From footballers to DJs : The brothers who ditched their boots to drop the beat
As Fariz Zulhilmi and Fazrin Hawafi reminisce about their playing days, one cannot help but notice something slightly amiss in the room that the brothers share in a five room HDB flat.
Apart from a framed A5-sized poster of Cristiano Ronaldo, there is absolutely nothing to suggest that the duo, who were once on trials with Championship side Wolverhampton Wanderers and Japan’s Albirex Niigata, had been immensely dedicated to the beautiful game.
It’s our passion and we would do anything if it means it will enable me to give people a good show and enjoy the music
There is no sign of football boots, despite several pairs of sneakers neatly lined up in the corner of the room.
Neither are there football magazines, only a thick stack of papers on a study table which read “Doppelgangers Music Production notes”.
What is conspicious however, is a professional microphone, studio monitors, a digital electronic keyboard, headphones and sturdy looking speakers.
The room could almost pass of as a studio and the setting is a tell-tale sign of the brothers' dedication to their craft.
Their new craft.
“The first time I knew I wanted to be a DJ was when I stepped into the club for the first time as an 18-year-old,” revealed Fariz, now 23 and a former goalkeeper for the NFA U-17 and U-18 side.
“I wanted to be the guy to be in charge of the music, and be the reason why people were having fun.

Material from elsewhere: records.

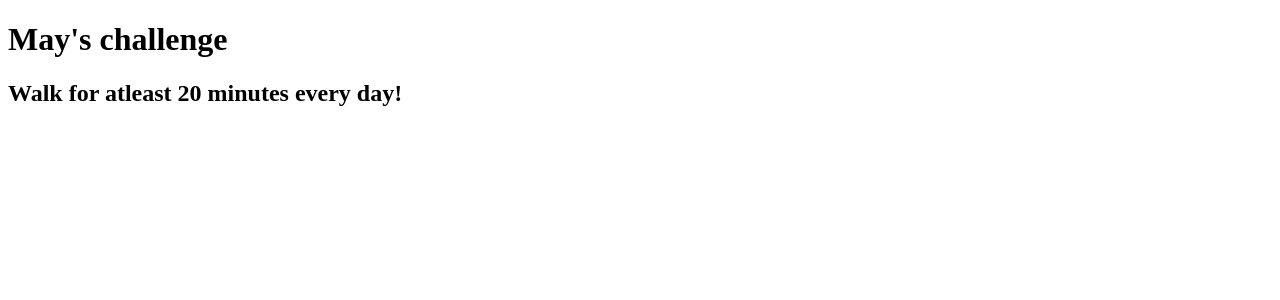
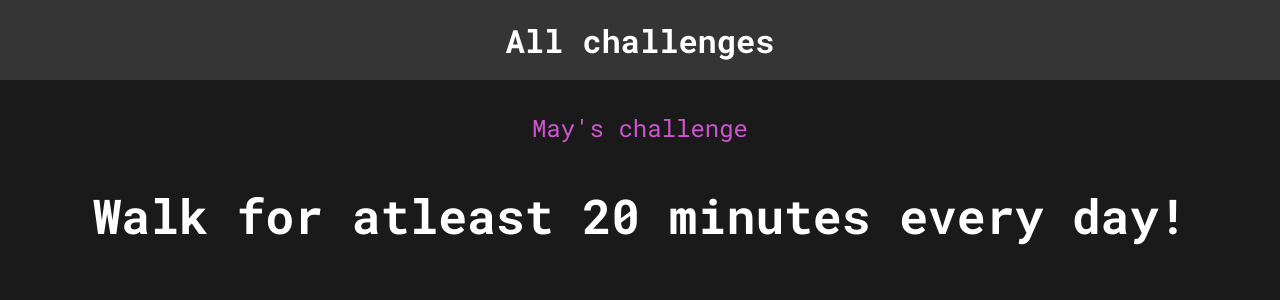
Before and after one commit to ragul-kachiappan/django-blog, a Django app: page /challenges/may/ in a window 1280 px wide. Shown: the top 300 px of the page. Run offline with Django 4.2, Linux system fonts and the light colour scheme.

Commit message:
feat/added new templates

```diff
--- /dev/null
+++ b/monthly_challenges/challenges_app/static/challenges_app/challenge.css
@@ -0,0 +1,23 @@
+h1,
+h2 {
+
+    text-align: center;
+    color: white;
+}
+
+h1 {
+    font-size: 1.5rem;
+    margin: 2rem 0 1rem 0;
+    font-weight: normal;
+    color: #cf54cf;
+}
+
+h2 {
+    font-size: 3rem;
+    font-weight: bold;
+}
+
+p {
+    text-align: center;
+    color: white;
+}
--- /dev/null
+++ b/monthly_challenges/challenges_app/static/challenges_app/includes/header.css
@@ -0,0 +1,28 @@
+header {
+    width: 100%;
+    height: 5rem;
+    background-color: #353535;
+
+}
+
+header nav {
+    width: 100%;
+    height: 100%;
+    display: flex;
+    justify-content: center;
+    align-items: center;
+
+}
+
+header nav a {
+    color: white;
+    font-size: 2rem;
+    font-weight: bold;
+    text-decoration: none;
+}
+
+header nav a:hover,
+header nav a:active {
+    color: #cf54a6;
+
+}
--- a/monthly_challenges/challenges_app/templates/challenges_app/challenge.html
+++ b/monthly_challenges/challenges_app/templates/challenges_app/challenge.html
@@ -1,10 +1,19 @@
 {% extends "base.html" %}
+{% load static %}
+
+{% block css_files %}
+  <link rel="stylesheet" href="{% static "challenges_app/challenges.css" %}">
+  <link rel="stylesheet" href="{% static "challenges_app/includes/header.css" %}">
+  <link rel="stylesheet" href="{% static "challenges_app/challenge.css" %}">
+{% endblock css_files %}
+
 
 {% block page_title %}
   {{ month | title }}'s challenge
 {% endblock %}
 
 {% block content %}
+  {% include "challenges_app/includes/header.html" %}
   <h1>{{ month | title }}'s challenge</h1>
   {% if text is not None %}
     <h2>{{ text }}</h2>
--- /dev/null
+++ b/monthly_challenges/challenges_app/templates/challenges_app/includes/header.html
@@ -0,0 +1,6 @@
+
+<header>
+    <nav>
+      <a href="{% url "index" %}">All challenges</a>
+    </nav>
+</header>
--- a/monthly_challenges/challenges_app/urls.py
+++ b/monthly_challenges/challenges_app/urls.py
@@ -2,7 +2,7 @@ from django.urls import path
 from . import views
 
 urlpatterns = [
-    path("", views.challenge_list),
+    path("", views.challenge_list, name="index"),
     path("<int:month>/", views.monthly_challenge_number),
     path("<str:month>/", views.monthly_challenge, name="month_challenge"),
 ]
--- a/monthly_challenges/challenges_app/views.py
+++ b/monthly_challenges/challenges_app/views.py
@@ -1,5 +1,5 @@
 from django.shortcuts import render, redirect
-from django.http import HttpResponse, HttpResponseNotFound, HttpResponseRedirect
+from django.http import Http404, HttpResponseNotFound, HttpResponseRedirect
 from django.urls import reverse
 # from django.template.loader import render_to_string
 # Create your views here.
@@ -8,8 +8,8 @@ monthly_challenges = {
     "january": "Eat no meat for the entire month",
     "february": "Walk for atleast 20 minutes every day!",
     "march": "Learn Django for at least 20 minutes every day!",
+    "may": "Walk for atleast 20 minutes every day!",
     "april": "Eat no meat for the entire month",
-    "may": "Walk for atleast 20 minutes every day!",
     "june": "Learn Django for at least 20 minutes every day!",
     "july": "Eat no meat for the entire month",
     "august": "Walk for atleast 20 minutes every day!",
@@ -39,7 +39,7 @@ def monthly_challenge(request, month):
         }
         return render(request, "challenges_app/challenge.html", context)
     except:
-        return HttpResponseNotFound("<h1>This month is not supported!</h1>")
+        raise Http404()
 
 def challenge_list(request):
     month_keys = list(monthly_challenges.keys())
--- a/monthly_challenges/monthly_challenges/settings.py
+++ b/monthly_challenges/monthly_challenges/settings.py
@@ -120,6 +120,10 @@ USE_TZ = True
 
 STATIC_URL = 'static/'
 
+STATICFILES_DIRS = [
+    BASE_DIR / "static"
+]
+
 # Default primary key field type
 # https://docs.djangoproject.com/en/4.1/ref/settings/#default-auto-field
 
--- /dev/null
+++ b/monthly_challenges/static/styles.css
@@ -0,0 +1,12 @@
+
+@import url('https://fonts.googleapis.com/css2?family=Roboto+Mono:wght@400;700&display=swap');
+
+html {
+    font-family: 'Roboto Mono', monospace;
+}
+
+body {
+    margin: 0;
+    background-color: #1a1a1a;
+
+}
--- a/monthly_challenges/templates/base.html
+++ b/monthly_challenges/templates/base.html
@@ -1,3 +1,4 @@
+{% load static %}
 <!DOCTYPE html>
 <html lang="en">
 <head>
@@ -5,6 +6,10 @@
     <meta http-equiv="X-UA-Compatible" content="IE=edge">
     <meta name="viewport" content="width=device-width, initial-scale=1.0">
     <title>{% block page_title %}My Challenges{% endblock %}</title>
+    <link rel="stylesheet" href="{% static "styles.css" %}">
+    {% block css_files %}
+
+    {% endblock %}
 </head>
 <body>
 
```
Also changed, not shown: monthly_challenges/challenges_app/static/challenges_app/challenges.css (added, +40 -0 lines), monthly_challenges/challenges_app/templates/challenges_app/index.html (+6 -1 lines), monthly_challenges/templates/404.html (added, +10 -0 lines).
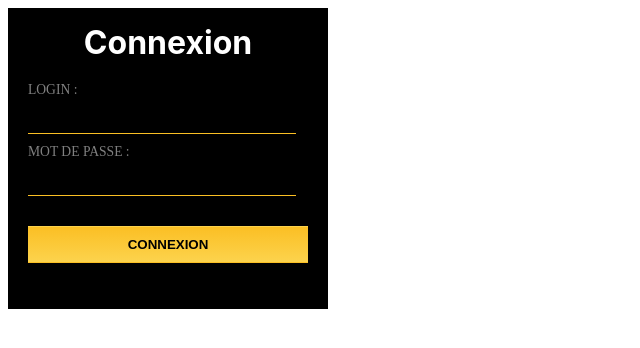
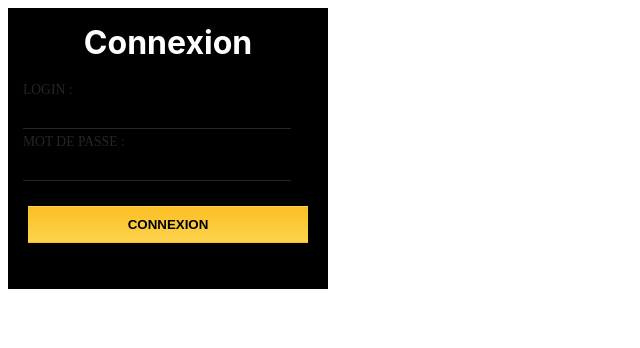
Before and after one commit to jeremy-deurvillier/login-form-react, a React (Create React App) app: page / in a window 1280 px wide. Shown: the top 348 px of the page, without its empty margins (0-640 px from the left). Built offline with nearby package versions, Linux system fonts and the light colour scheme.

Commit message:
1 file modified

```diff
--- a/src/components/login/login.module.css
+++ b/src/components/login/login.module.css
@@ -13,13 +13,13 @@
 label,
 input {
   display: block;
-  margin: 10px;
+  margin: 5px;
 }
 
 label {
   font-size: 0.85em;
   text-transform: uppercase;
-  color: #808080;
+  color: #262626;
 }
 
 input {
@@ -27,7 +27,7 @@ input {
   background: transparent;
   width: 268px; /* 280px - (padding + border-width) */
   border: 0 solid transparent;
-  border-bottom: 1px solid #fbbf24;
+  border-bottom: 1px solid #262626;
   padding: 5px;
 }
 
```
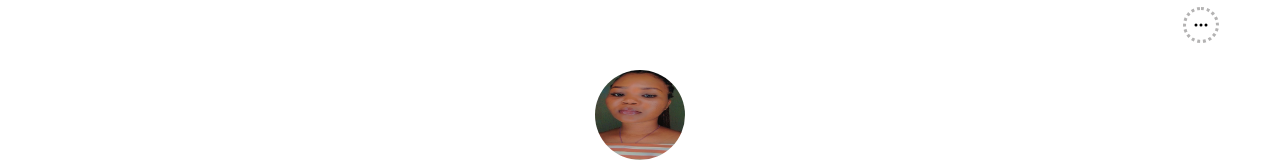
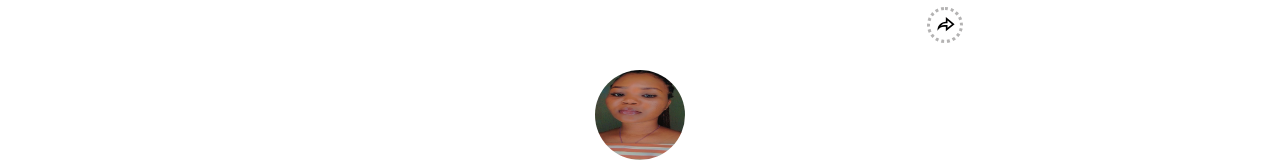
Before and after one commit to goodylove/linktree, a React (Create React App) app: page / in a window 1280 px wide. Shown: the top 162 px of the page. Built offline with nearby package versions, Linux system fonts and the light colour scheme.

Commit message:
added forward icon

```diff
--- a/src/App.css
+++ b/src/App.css
@@ -4,6 +4,7 @@
   box-sizing: border-box;
   text-decoration: none;
   list-style-type: none;
+  cursor: pointer;
 }
 :root {
   ---textColor: #000;
@@ -23,6 +24,7 @@ body {
 .three-con {
   width: 30px;
   height: 30px;
+  font-size: smaller;
   border-radius: 50%;
   outline-style: dotted;
   outline-color: var(---textColor2);
@@ -52,6 +54,10 @@ body {
   flex-direction: column;
   padding: 20px;
   gap: 1.5rem;
+}
+.camera-co {
+  position: absolute;
+  top: 130px;
 }
 #profile_img {
   width: 90px;
@@ -171,7 +177,43 @@ footer {
 
   align-items: flex-start;
 }
+.camera-co {
+  display: block;
+  opacity: 0;
+}
+.profile-con {
+  display: flex;
+  justify-content: center;
+}
+.forward-component {
+  display: none;
+  font-size: 20px;
+}
+.dot-component {
+  font-size: 18px;
+}
 @media only screen and (min-width: 500px) {
+  .forward-component {
+    display: block;
+    font-size: 20px;
+  }
+  .dot-component {
+    font-size: 18px;
+    display: none;
+  }
+
+  .dot-container {
+    width: 50%;
+  }
+  .profile-con:hover {
+    opacity: 0.8;
+  }
+  .camera-co:hover {
+    opacity: 1;
+  }
+  /* #profile_img:hover {
+    opacity: 1;
+  } */
   .last-con {
     width: 100%;
     display: flex;
--- a/src/App.js
+++ b/src/App.js
@@ -3,7 +3,8 @@ import MyImage from "../src/image/nwachukwu.png";
 import SlackImage from "../src/image/slack.png";
 import GithubImage from "../src/image/icons8-github-30.png";
 import EarthLogo from "./image/earthlogo.png";
-import { BsThreeDots } from "react-icons/bs";
+import { BsThreeDots, BsCamera } from "react-icons/bs";
+import { RiShareForwardLine } from "react-icons/ri";
 
 function App() {
   return (
@@ -11,12 +12,17 @@ function App() {
       <div className="container">
         <div className="dot-container">
           <div className="three-con">
-            <BsThreeDots fontSize={"16px"} />
+            <BsThreeDots fontSize={"16px"} className="dot-component" />
+            <RiShareForwardLine  className="forward-component"/>
           </div>
         </div>
         <div className="img-container">
-          <img src={MyImage} id="profile_img" alt="profile-img" />
-
+          <div className="profile-con">
+            <div className="camera-co">
+              <BsCamera style={{ color: "white", fontSize: "20px" }} />
+            </div>
+            <img src={MyImage} id="profile_img" alt="profile-img" />
+          </div>
           <span id="twitter">Nwachukwu Goodness</span>
           <span id="slack">Nwachukwu Goodness</span>
         </div>
```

We spend a lot of time and money on our music but when you see the people dancing and having fun, we feel like the hours and money we spent is beyond worth it
“My brother shared the same sentiments and we decided on being a duo with him handling the production side of matters while I handle the mixing of the songs especially during live shows.
“We have spent over $1000 on the software and equipment. It’s our passion and we would do anything if it means it will enable me to give people a good show and enjoy the music.
“DJ-ing had always been just a hobby we enjoyed but when we were both done with football, we started with small gigs that we secured through a connection and slowly we started getting more offers to play at shows.
“We spend a lot of time and money on our music but when you see the people dancing and having fun, we feel like the hours and money we spent is beyond worth it.”
It was not long ago, however, that the pair were as devoted to honing their skills on the pitch.
Having caught the eye as youngsters, Fariz and Fazrin, a promising central midfielder who was part of the NFA U-15s squad that competed in the 2012 Lion City Cup, were first selected for training stints at Japanese side Albirex Niigata, before being invited for a 10-day training stint with Wolves in 2013.
If you didn’t get to play in the league match that week, a friendly would be arranged in midweek for the reserves to get game time and be assessed
"I appreciated how they (Wolves) ensured each youth player was given playing time throughout the season. If you didn’t get to play in the league match that week, a friendly would be arranged in midweek for the reserves to get game time and be assessed," recalled Fazrin.
"And even in terms of technique, the players were top notch, I realised then that our players needed to work so much harder to be on the same level or anywhere near teams like Wolves."